I was thinking recently about the claim that we’ve been hearing lately from some sources that Seattle home price declines are over. The primary evidence they seem to provide for this hypothesis seems to be the slight bump in some Seattle-area median prices, and the uptick in sales.
I’m not convinced, but rather than just dismissing these predictions out of hand, I thought I’d try to compile a list of factors for and against the notion that local home price drops are over.
Seattle-area home price drops are probably over because:
- King County’s single-family median price rose over $30,000 from March to June
- Pending sales are up around 25% from a year ago.
- Closed sales are up slightly from a year ago.
- Inventory is down around 20% from a year ago.
- There’s a lot of wealth in the Seattle area.
- Mass psychology could suddenly turn and drive up prices again (i.e. – Robert Shiller’s Animal Spirits)
Seattle-area home price drops are probably not over because:
- Median prices can be a poor indication of actual short-term home price movement.
- Foreclosures are through the roof and still rising.
- Vacancy rates are still climbing.
- Many pending sales are turning out to be illusory.
- On-market NWMLS inventory excludes large amounts of new construction and bank-owned inventory.

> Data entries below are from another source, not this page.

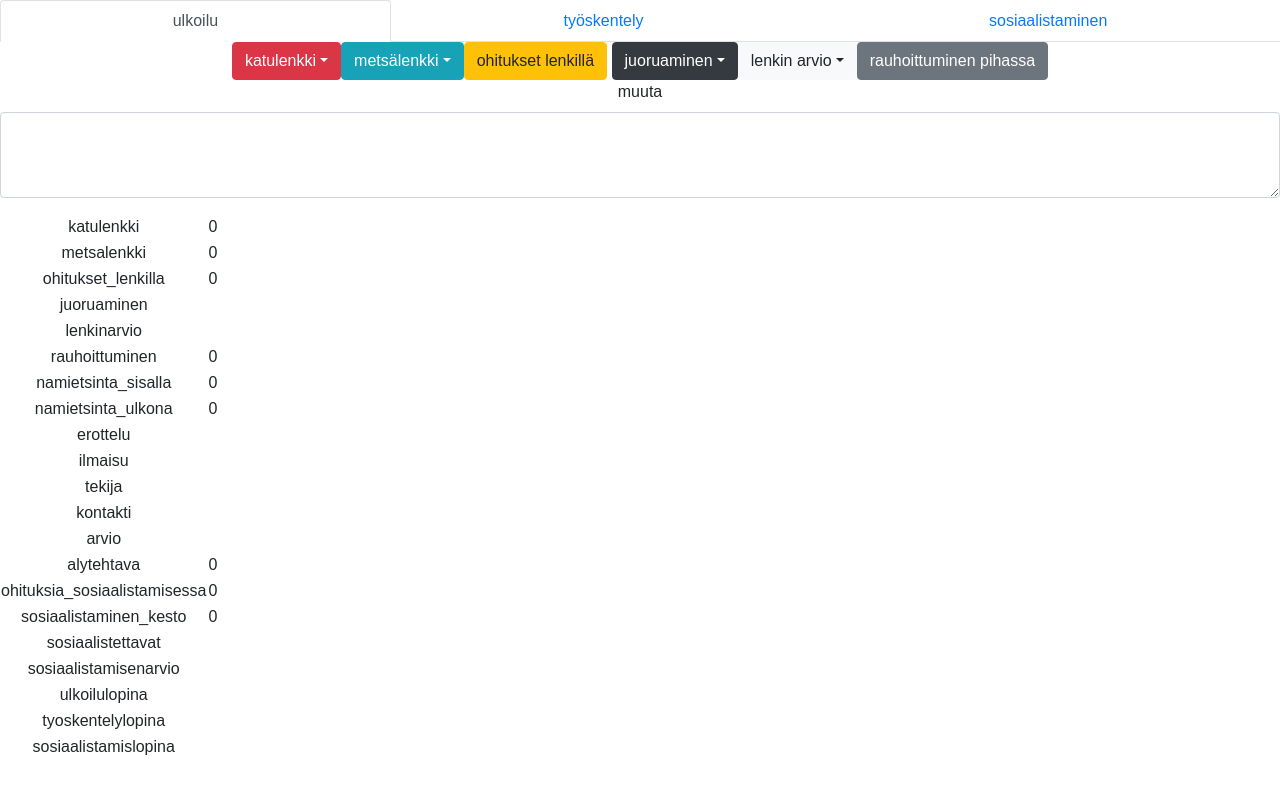
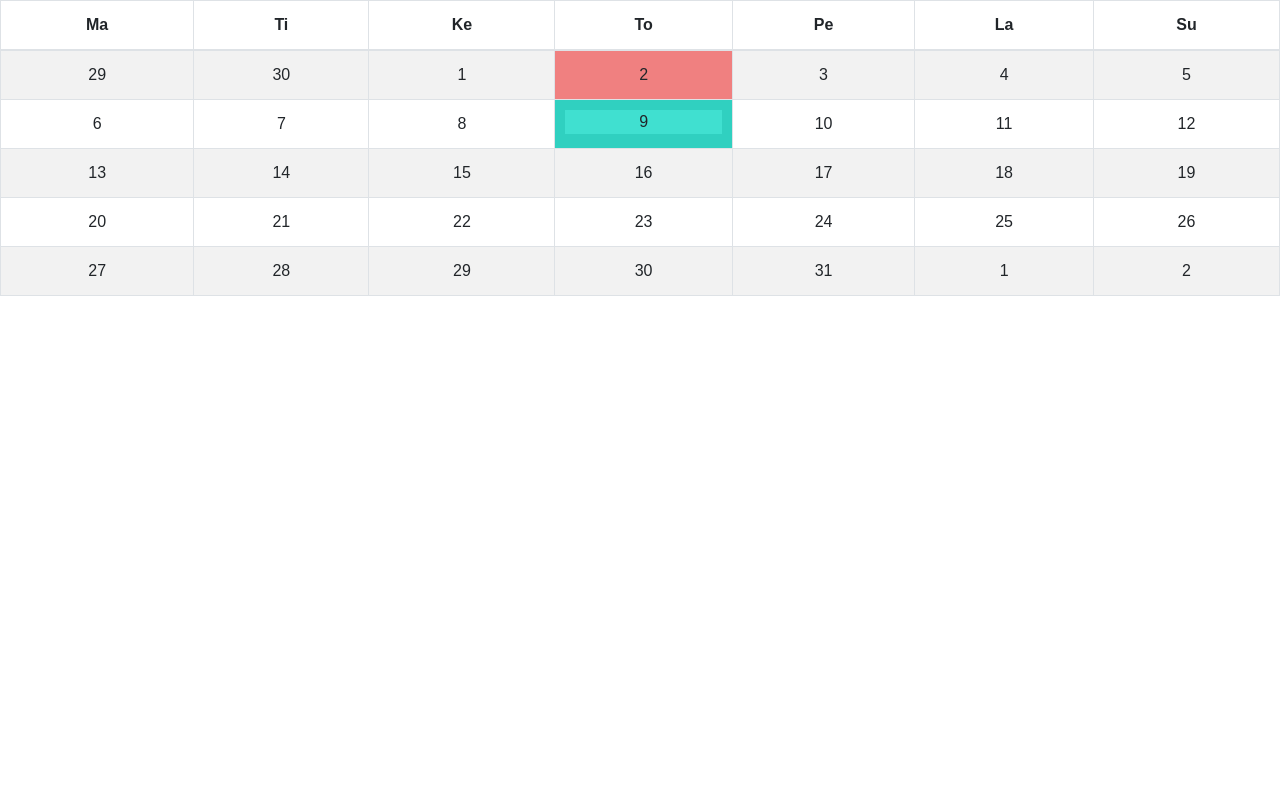
Before and after one commit to kimmohakkarainen/pomptyopaiv, a React (Create React App) app: page / in a window 1280 px wide. Shown: the top 790 px of the page. Built offline with nearby package versions, Linux system fonts and the light colour scheme.

Commit message:
Kalenterinäkymä yhdistetty

```diff
--- a/src/App.js
+++ b/src/App.js
@@ -9,7 +9,7 @@ import Paavalikko from "./paavalikko.js";
 export default function App() {
   return (
     <div className="App">
-      <Paavalikko />
+      <Kalenteri />
     </div>
   );
 }
--- a/src/kalenteri.js
+++ b/src/kalenteri.js
@@ -23,7 +23,7 @@ function Kalenteri({ calendar }) {
   return (
     <>
       {sivu === null && (
-        <Table bordered striped>
+        <Table bordered striped onClick={onClick}>
           <thead>
             <tr>
               <th>Ma</th>
```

- Sales have been rising in San Diego for over a year, but prices still fell another 20%.
- Local employers are cutting thousands of jobs.
- Financing requirements are tightening.
- Interest rates are rising.
- Thousands of empty lots sit ready to build on the slightest hint of a recovery.
- Virtually none of the excess debt in the system has been cleared.
- The $8,000 tax credit expires in November.
Personally I’m not convinced that home price drops are over, despite the slight upticks we’ve seen this spring and early summer. There are just too many factors at play that continue to put downward pressure on home prices, and too few factors pushing them up.
Of course, it’s entirely possible that I may have missed something, so let’s hear from some of you who believe that price drops are mostly over. What am I not considering? What’s your best argument for the claim that the bottom is in? What about those of you that think prices will continue to fall even further—have I left anything out of that side of the argument?
Let’s hear the best comprehensive arguments from both sides, so we can come to an informed conclusion.